Despite falling transport costs in January, transport costs have actually steadily climbed over the last 15 years. Additionally, prices for other key necessities like food and restaurants have risen the most—cumulatively 72% and 66% higher than in 2003 respectively. Yet, prices for clothing and communications products have actually gotten cheaper since 2003, gradually declining over the last 15 years. This probably reflects increased productivity from technological change and globalisation—just think about the proliferation of free online communications services and internet clothing stores.
But more importantly, this demonstrates why a single month of deflation doesn’t mean consumers have enjoyed lower prices—after all, one month of negative inflation does not negate the decades of cost increases. Taken together, these facts help to illustrate why ‘cost of living is higher despite low inflation’. And because January’s deflation was caused by transitory factors, as oil prices rise (and they already have), consumer prices will soon resume their steadfast trek upwards.

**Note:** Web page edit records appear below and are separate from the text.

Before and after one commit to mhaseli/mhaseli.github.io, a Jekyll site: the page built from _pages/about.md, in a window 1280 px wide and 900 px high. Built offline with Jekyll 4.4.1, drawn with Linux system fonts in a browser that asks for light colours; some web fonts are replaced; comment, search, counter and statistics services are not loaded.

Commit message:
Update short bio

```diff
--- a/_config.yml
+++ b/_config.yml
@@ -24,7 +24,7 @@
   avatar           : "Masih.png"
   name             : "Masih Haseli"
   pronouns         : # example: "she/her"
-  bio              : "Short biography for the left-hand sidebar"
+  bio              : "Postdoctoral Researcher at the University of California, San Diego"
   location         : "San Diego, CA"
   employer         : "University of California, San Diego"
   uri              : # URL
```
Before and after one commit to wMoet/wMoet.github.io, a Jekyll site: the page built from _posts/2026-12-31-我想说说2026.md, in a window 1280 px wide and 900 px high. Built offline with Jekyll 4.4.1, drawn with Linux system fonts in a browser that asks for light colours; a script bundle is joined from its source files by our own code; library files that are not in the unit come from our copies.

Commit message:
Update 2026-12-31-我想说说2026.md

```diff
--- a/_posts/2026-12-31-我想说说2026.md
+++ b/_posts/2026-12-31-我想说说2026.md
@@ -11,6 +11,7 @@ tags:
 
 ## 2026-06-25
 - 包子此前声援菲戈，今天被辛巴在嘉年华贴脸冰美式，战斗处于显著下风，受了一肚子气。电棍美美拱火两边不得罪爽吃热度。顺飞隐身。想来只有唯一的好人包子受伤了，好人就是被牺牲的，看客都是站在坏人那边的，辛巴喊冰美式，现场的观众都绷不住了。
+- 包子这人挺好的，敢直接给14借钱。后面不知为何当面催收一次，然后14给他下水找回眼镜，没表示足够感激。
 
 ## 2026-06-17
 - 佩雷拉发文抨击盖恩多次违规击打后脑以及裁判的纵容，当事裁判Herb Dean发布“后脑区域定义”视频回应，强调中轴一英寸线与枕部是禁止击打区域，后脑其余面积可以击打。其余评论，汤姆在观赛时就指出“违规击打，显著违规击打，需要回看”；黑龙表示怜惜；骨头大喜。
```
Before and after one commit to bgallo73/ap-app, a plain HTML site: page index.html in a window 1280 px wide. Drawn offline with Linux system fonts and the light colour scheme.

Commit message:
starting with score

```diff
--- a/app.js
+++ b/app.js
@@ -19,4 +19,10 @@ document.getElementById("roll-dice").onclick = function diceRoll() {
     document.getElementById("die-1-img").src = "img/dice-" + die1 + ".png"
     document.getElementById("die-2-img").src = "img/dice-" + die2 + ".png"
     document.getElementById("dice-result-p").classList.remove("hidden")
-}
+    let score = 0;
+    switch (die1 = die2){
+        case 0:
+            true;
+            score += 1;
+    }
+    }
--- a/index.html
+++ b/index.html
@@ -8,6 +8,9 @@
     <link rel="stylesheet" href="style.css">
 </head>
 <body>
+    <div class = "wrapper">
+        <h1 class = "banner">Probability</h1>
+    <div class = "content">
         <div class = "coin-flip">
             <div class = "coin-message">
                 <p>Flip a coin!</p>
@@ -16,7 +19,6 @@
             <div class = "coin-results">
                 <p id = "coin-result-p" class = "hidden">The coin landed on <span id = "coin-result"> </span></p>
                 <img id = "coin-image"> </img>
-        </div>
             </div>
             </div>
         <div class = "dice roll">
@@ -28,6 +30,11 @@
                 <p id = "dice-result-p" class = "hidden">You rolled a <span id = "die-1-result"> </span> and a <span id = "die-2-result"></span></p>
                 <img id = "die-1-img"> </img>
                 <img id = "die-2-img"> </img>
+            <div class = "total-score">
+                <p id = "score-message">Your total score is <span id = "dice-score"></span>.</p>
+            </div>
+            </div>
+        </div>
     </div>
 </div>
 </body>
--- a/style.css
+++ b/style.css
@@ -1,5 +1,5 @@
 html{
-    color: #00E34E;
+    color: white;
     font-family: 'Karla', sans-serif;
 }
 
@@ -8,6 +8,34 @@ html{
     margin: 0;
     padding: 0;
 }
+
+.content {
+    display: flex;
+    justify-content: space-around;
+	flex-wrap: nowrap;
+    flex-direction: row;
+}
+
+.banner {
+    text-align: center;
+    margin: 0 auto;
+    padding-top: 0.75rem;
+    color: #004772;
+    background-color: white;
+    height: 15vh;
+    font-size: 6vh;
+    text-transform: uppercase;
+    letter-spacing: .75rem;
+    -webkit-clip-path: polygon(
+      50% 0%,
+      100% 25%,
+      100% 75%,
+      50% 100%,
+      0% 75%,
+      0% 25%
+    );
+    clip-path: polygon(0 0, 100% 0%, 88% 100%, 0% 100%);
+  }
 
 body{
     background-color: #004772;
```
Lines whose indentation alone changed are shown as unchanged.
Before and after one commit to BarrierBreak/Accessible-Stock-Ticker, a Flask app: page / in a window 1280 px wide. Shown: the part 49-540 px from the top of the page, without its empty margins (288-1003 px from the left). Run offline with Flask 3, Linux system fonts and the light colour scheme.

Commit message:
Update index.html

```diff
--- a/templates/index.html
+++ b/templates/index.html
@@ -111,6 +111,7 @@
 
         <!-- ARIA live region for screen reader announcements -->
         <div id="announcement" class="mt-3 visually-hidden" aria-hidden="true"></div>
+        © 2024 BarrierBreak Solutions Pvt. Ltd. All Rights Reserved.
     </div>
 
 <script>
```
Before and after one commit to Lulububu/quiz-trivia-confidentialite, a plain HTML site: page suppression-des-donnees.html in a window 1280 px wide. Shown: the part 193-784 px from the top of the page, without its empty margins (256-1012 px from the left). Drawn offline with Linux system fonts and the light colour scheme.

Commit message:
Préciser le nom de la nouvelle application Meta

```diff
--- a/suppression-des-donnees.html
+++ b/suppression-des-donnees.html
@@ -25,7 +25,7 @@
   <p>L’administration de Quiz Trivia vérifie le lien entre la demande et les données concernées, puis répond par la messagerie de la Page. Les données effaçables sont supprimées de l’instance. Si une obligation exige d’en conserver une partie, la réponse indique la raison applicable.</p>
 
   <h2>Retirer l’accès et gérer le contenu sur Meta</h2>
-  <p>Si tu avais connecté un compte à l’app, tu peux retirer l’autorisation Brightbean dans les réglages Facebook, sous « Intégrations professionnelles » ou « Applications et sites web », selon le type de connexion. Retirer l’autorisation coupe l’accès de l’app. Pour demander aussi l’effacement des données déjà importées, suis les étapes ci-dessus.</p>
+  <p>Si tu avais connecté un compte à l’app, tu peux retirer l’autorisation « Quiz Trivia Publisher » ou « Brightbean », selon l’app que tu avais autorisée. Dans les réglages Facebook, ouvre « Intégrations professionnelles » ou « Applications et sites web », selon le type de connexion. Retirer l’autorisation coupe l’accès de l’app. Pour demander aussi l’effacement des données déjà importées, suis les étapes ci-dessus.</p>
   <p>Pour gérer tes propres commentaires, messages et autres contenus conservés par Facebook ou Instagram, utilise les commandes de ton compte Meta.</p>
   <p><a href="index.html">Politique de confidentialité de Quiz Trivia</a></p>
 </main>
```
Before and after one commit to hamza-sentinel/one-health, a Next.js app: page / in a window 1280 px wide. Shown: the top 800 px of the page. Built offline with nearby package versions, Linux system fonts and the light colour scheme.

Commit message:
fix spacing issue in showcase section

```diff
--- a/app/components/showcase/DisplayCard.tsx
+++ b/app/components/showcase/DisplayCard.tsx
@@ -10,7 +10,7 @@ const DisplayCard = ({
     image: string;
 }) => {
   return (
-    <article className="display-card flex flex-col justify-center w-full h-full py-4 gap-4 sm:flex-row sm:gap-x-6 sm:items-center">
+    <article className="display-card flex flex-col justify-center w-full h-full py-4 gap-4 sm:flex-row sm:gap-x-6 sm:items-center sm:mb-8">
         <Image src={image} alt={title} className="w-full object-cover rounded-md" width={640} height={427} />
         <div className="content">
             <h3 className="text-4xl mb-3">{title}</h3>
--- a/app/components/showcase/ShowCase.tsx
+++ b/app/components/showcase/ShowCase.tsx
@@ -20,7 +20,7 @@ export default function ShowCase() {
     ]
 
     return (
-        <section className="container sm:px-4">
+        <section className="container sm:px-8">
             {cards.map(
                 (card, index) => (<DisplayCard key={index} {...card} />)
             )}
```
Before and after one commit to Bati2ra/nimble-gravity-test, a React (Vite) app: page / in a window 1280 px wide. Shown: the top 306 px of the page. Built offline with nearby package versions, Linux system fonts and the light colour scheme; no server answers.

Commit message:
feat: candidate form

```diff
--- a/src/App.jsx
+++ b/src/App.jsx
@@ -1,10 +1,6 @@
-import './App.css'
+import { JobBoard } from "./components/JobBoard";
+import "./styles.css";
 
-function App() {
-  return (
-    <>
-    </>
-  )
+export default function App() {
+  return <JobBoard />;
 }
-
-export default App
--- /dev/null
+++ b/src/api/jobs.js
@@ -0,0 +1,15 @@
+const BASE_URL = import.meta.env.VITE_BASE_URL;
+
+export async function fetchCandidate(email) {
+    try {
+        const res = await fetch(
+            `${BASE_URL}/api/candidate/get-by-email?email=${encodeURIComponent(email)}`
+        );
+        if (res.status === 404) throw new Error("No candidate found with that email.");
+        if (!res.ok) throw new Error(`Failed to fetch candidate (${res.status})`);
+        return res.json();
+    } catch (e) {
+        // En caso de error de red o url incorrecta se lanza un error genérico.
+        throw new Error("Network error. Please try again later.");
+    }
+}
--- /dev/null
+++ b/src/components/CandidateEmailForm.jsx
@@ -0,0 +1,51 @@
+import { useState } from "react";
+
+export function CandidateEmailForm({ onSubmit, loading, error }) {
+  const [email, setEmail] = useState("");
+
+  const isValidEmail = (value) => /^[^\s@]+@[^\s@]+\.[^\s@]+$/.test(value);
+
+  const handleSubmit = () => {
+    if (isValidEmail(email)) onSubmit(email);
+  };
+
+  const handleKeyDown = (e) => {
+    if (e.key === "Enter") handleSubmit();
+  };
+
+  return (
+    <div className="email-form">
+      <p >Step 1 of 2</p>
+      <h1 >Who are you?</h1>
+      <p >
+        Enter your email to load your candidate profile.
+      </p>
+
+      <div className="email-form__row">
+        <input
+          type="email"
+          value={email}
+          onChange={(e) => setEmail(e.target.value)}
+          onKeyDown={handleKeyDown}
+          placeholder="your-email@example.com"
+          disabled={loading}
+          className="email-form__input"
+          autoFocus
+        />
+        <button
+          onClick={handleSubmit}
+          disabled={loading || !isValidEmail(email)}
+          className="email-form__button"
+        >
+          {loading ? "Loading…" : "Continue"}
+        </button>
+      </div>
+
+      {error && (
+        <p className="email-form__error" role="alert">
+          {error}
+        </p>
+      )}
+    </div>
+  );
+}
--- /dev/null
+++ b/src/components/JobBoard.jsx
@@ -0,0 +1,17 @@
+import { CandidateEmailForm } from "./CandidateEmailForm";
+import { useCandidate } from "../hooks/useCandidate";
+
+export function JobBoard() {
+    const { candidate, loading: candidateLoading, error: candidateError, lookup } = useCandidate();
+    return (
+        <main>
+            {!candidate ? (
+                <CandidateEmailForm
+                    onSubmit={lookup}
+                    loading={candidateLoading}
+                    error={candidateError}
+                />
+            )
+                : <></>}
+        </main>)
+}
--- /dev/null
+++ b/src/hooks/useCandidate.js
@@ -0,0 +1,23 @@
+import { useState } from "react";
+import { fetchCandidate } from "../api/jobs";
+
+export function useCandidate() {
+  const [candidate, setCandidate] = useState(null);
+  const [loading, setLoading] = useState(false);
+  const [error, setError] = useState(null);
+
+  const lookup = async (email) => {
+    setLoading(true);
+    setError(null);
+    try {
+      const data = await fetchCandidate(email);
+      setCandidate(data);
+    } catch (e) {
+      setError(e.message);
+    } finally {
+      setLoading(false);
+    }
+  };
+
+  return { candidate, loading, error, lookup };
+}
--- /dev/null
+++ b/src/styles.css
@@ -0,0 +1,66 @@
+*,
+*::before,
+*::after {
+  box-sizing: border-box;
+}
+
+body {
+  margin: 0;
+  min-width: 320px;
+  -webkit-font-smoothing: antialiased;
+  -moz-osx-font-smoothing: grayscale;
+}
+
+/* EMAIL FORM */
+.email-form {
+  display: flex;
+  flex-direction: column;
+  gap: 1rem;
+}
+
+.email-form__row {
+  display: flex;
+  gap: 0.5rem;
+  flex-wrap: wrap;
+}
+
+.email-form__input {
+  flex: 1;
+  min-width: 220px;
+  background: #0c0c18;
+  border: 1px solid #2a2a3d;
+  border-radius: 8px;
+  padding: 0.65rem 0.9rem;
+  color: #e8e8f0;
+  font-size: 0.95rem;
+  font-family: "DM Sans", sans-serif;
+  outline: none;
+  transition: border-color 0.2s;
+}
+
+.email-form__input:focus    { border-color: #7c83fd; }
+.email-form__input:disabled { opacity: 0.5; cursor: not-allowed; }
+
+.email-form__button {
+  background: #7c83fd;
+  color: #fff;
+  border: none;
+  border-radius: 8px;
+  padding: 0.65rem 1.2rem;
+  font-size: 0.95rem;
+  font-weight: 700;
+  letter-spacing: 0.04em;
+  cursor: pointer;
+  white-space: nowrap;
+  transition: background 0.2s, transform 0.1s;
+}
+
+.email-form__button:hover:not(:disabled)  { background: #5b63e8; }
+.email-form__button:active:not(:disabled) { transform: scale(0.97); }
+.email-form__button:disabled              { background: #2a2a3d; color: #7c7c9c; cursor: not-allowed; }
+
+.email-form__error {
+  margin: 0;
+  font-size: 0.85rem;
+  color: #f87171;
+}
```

To be sure, inflation is not inherently a bad thing. It is the natural phenomenon of a growing economy. The crux of the issue thus lies in how much real average wages have risen over the same period—something that should be explored in another article. But for now, at least, when confronted with the nostalgia about how cheap a packet of nasi lemak was a decade ago—one can find solace in the fact that prices for communications and clothing products are lower now than they were 15 years ago.